These meta-level processes will learn about content and then help to organize it and distribute it “down” to people and programs that will then consume it and redistribute it. We could see this is a phase transition to a higher level of order – new abstract functional agents or nodes will evolve in the system that don’t represent particular people or content providers – they will instead be true brokers or intermediaries that will learn and route content to agents for people and organizations. In some ways this evolution of higher and higher levels of network abstraction mirrors the structure and development of the human brain, where we have different layers of neurons that provide progressively higher levels of abstraction, coordination and reasoning.
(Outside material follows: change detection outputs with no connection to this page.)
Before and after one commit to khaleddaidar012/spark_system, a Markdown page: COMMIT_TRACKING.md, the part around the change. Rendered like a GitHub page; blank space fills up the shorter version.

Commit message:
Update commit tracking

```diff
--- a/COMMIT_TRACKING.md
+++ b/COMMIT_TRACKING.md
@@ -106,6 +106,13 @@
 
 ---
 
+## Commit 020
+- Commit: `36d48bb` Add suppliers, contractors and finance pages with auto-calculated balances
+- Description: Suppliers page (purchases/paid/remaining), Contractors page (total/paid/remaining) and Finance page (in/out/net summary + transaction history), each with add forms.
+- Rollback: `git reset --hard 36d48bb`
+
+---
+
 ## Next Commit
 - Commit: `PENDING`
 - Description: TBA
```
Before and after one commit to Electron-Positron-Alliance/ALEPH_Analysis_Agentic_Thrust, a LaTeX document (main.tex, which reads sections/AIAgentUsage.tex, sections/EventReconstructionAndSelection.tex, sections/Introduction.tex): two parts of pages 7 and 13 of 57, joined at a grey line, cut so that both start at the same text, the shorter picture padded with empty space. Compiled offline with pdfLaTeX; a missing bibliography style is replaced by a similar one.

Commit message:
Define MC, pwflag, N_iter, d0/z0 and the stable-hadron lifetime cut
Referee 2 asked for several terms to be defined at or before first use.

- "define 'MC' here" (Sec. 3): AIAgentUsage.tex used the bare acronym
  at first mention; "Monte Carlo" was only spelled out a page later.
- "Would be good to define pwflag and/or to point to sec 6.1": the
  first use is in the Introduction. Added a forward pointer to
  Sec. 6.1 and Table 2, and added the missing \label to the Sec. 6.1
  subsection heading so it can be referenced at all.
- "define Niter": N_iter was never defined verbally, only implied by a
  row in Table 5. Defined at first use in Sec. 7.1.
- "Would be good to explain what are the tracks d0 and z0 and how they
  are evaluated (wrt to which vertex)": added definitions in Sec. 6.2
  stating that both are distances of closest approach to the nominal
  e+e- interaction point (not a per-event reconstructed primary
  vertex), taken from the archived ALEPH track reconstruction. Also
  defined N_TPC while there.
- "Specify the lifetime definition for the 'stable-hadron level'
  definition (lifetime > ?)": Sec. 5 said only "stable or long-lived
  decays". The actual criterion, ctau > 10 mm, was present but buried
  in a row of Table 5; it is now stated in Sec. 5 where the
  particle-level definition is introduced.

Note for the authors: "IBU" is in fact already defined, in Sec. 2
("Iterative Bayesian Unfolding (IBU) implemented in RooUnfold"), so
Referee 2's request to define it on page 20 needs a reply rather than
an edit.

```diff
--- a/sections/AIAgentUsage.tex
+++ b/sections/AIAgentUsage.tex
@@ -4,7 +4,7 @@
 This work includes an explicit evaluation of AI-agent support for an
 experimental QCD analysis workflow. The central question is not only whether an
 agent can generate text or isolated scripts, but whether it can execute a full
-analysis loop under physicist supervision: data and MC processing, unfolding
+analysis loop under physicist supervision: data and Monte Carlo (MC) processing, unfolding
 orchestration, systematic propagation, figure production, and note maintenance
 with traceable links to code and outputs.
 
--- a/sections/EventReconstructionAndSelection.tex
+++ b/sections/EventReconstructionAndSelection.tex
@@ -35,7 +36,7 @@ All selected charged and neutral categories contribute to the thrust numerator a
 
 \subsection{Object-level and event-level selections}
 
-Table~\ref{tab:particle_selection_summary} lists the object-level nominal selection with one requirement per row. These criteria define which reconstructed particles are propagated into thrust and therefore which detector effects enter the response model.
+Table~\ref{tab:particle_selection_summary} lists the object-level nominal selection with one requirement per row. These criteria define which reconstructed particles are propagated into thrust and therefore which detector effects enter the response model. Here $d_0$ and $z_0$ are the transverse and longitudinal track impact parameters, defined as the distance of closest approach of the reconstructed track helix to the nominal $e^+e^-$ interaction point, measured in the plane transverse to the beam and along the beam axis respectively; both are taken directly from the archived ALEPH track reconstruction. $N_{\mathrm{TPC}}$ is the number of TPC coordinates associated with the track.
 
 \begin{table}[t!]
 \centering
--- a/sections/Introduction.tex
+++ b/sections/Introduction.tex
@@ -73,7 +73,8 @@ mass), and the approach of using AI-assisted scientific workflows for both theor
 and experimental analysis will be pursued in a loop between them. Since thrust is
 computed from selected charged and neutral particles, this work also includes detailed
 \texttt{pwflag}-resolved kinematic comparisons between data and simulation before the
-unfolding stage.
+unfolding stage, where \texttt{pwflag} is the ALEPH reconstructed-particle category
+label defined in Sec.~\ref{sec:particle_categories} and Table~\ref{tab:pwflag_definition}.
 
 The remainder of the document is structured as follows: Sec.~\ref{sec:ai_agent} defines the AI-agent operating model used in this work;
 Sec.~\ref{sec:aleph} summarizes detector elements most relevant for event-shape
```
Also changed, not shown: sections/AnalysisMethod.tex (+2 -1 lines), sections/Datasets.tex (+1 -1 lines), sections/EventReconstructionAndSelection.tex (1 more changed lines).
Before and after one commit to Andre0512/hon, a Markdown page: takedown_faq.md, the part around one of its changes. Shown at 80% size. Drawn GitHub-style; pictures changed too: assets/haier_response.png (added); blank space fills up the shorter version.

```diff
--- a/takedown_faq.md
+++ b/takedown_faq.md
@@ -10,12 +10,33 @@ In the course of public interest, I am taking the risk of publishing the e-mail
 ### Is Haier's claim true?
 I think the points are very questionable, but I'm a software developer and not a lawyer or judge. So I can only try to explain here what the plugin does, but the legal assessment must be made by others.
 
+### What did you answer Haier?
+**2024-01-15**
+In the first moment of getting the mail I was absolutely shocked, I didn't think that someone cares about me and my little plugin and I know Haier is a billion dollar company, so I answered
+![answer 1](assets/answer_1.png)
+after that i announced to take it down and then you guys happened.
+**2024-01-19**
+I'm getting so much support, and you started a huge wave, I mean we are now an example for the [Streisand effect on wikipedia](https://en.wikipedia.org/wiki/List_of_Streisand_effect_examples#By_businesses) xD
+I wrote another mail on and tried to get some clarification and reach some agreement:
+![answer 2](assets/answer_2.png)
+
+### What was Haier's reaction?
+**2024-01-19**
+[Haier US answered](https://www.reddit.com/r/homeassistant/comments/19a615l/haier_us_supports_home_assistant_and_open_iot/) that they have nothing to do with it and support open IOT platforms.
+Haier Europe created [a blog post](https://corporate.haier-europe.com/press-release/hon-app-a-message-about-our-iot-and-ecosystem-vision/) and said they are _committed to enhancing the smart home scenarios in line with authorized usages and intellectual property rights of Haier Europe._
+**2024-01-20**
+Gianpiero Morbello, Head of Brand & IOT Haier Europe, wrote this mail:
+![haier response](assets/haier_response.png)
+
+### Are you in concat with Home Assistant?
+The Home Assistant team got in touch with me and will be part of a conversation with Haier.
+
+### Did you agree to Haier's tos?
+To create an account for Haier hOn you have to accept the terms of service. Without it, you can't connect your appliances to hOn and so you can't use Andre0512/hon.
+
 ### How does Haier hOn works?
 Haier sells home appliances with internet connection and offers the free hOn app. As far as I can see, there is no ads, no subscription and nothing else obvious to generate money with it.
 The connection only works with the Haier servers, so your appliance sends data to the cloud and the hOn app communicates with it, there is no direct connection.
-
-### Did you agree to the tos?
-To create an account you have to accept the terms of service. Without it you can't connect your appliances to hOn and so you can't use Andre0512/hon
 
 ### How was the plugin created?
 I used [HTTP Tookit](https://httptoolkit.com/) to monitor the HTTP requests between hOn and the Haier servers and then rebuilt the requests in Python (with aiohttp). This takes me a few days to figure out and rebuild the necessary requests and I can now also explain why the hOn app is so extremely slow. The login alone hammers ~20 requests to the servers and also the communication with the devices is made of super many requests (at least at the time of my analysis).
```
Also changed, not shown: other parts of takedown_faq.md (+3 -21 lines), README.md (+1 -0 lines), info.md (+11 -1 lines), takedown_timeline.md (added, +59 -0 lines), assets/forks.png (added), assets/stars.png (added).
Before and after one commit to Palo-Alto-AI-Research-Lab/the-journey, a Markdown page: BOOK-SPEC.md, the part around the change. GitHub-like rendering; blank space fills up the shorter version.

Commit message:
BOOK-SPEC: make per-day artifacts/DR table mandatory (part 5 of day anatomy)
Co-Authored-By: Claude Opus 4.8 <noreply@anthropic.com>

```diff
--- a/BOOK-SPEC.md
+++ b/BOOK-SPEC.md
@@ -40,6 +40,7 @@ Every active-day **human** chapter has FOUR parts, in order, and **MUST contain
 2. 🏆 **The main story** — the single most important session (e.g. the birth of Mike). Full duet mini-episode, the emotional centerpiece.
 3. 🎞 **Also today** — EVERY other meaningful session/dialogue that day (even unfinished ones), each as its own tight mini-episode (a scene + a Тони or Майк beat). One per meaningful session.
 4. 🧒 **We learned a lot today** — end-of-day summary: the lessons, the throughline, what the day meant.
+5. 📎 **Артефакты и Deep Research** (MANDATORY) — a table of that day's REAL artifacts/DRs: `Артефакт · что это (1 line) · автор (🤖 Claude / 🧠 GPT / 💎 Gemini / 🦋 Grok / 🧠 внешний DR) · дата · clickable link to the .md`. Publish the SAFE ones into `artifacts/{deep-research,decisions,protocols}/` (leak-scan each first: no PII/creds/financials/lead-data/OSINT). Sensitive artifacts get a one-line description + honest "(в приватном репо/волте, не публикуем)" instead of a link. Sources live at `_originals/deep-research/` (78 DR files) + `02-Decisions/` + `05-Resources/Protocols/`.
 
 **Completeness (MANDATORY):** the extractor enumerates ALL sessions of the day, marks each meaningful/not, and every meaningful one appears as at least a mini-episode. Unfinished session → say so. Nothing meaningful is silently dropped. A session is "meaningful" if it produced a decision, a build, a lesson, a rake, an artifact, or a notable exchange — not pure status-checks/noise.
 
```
In the decades discussed in this article I have mainly focused on how content distribution and discovery will change. However, the processes of content creation and content consumption will also change in step with the steady march of technology and network growth as well. All of this will have profound implications for content providers, media companies, advertisers and of course end-users. These are subjects for future articles perhaps. The trends I have outlined here are clear as day to me, but I’m sure there is more to the story that I have missed. Feel free to add your comments and ideas, and data to support or refute these suggestions. Perhaps together we can all figure this out with even higher resolution.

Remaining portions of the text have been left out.